Pictures aside, write out the data exactly as it reads.

[Given records]
++++

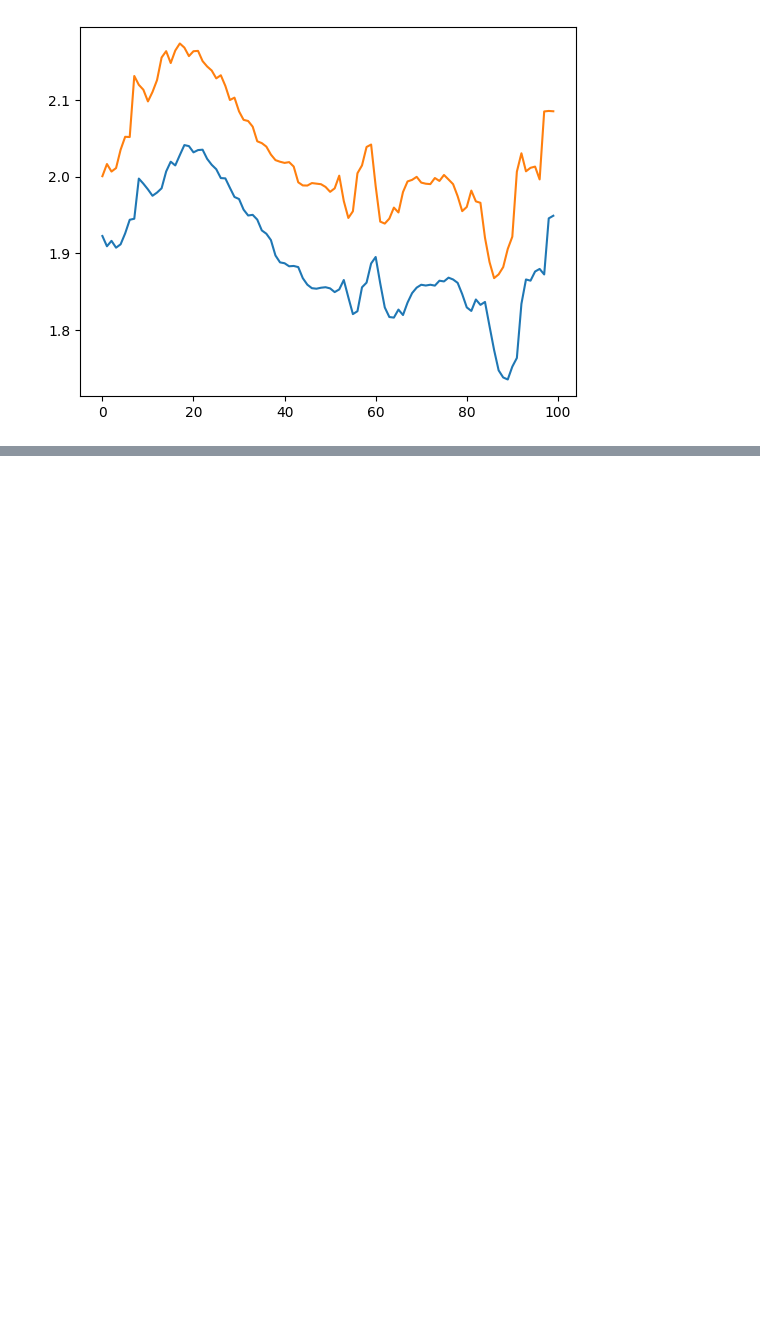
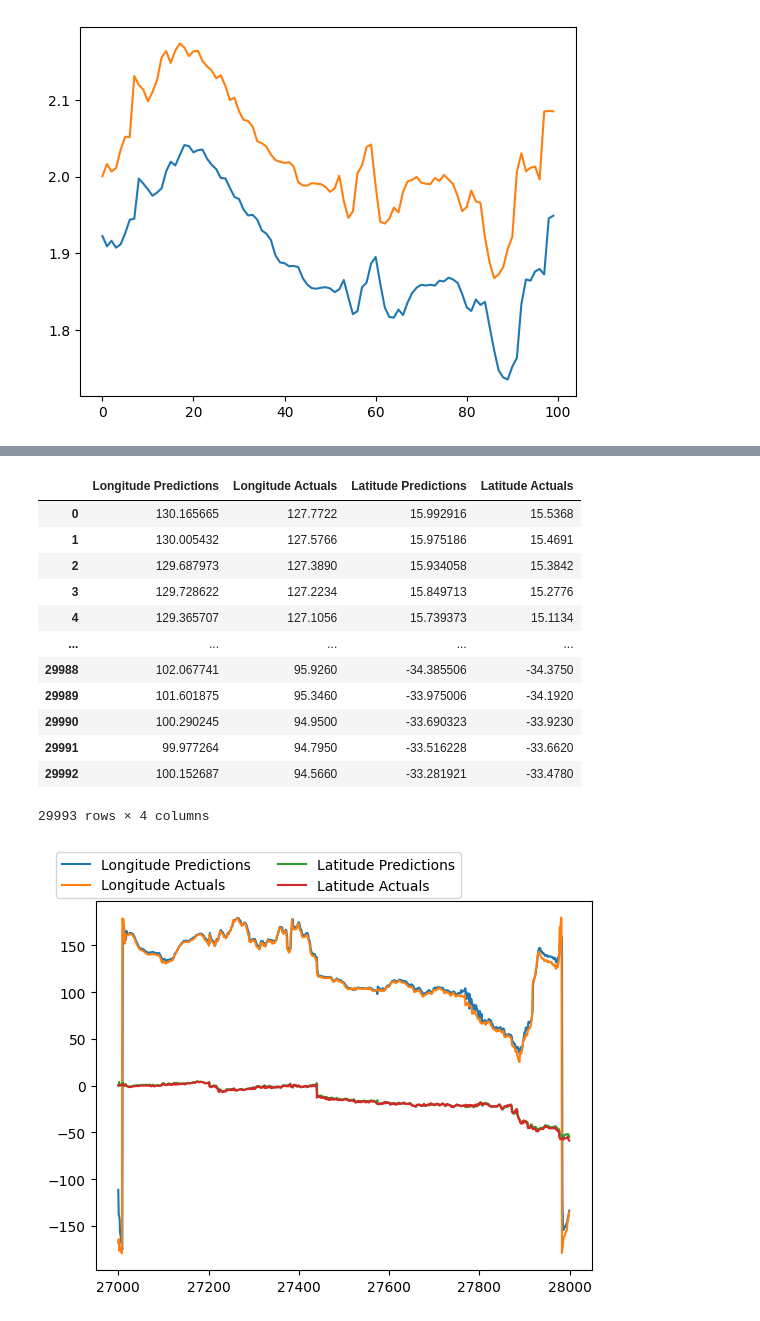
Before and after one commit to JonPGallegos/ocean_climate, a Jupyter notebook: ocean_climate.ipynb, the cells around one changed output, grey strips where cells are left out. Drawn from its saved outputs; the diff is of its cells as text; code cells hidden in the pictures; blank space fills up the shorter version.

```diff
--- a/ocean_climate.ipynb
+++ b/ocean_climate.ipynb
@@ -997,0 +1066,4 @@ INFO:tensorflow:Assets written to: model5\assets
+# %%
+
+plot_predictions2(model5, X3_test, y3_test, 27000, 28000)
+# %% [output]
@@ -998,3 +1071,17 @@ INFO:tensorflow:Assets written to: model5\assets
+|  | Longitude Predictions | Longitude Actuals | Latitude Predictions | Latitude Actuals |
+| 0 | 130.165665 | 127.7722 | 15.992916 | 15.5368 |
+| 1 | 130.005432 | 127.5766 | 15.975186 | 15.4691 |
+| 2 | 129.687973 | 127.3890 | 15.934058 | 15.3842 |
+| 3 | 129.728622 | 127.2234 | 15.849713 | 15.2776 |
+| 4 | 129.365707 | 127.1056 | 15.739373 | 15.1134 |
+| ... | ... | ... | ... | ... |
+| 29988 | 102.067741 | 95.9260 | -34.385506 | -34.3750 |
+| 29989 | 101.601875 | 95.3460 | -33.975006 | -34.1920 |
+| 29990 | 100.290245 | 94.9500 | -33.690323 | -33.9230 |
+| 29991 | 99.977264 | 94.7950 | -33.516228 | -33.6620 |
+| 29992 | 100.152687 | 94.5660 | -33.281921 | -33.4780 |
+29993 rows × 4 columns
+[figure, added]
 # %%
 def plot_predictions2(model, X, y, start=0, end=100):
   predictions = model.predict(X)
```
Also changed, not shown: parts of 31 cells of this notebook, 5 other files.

++++

[Your response]
Before and after one commit to JonPGallegos/ocean_climate, a Jupyter notebook: ocean_climate.ipynb, the cells around one changed output, grey strips where cells are left out. Drawn from its saved outputs; the diff is of its cells as text; code cells hidden in the pictures; blank space fills up the shorter version.

```diff
--- a/ocean_climate.ipynb
+++ b/ocean_climate.ipynb
@@ -997,0 +1066,4 @@ INFO:tensorflow:Assets written to: model5\assets
+# %%
+
+plot_predictions2(model5, X3_test, y3_test, 27000, 28000)
+# %% [output]
@@ -998,3 +1071,17 @@ INFO:tensorflow:Assets written to: model5\assets
+|  | Longitude Predictions | Longitude Actuals | Latitude Predictions | Latitude Actuals |
+| 0 | 130.165665 | 127.7722 | 15.992916 | 15.5368 |
+| 1 | 130.005432 | 127.5766 | 15.975186 | 15.4691 |
+| 2 | 129.687973 | 127.3890 | 15.934058 | 15.3842 |
+| 3 | 129.728622 | 127.2234 | 15.849713 | 15.2776 |
+| 4 | 129.365707 | 127.1056 | 15.739373 | 15.1134 |
+| ... | ... | ... | ... | ... |
+| 29988 | 102.067741 | 95.9260 | -34.385506 | -34.3750 |
+| 29989 | 101.601875 | 95.3460 | -33.975006 | -34.1920 |
+| 29990 | 100.290245 | 94.9500 | -33.690323 | -33.9230 |
+| 29991 | 99.977264 | 94.7950 | -33.516228 | -33.6620 |
+| 29992 | 100.152687 | 94.5660 | -33.281921 | -33.4780 |
+29993 rows × 4 columns
+[figure, added]
 # %%
 def plot_predictions2(model, X, y, start=0, end=100):
   predictions = model.predict(X)
```
Also changed, not shown: parts of 31 cells of this notebook, 5 other files.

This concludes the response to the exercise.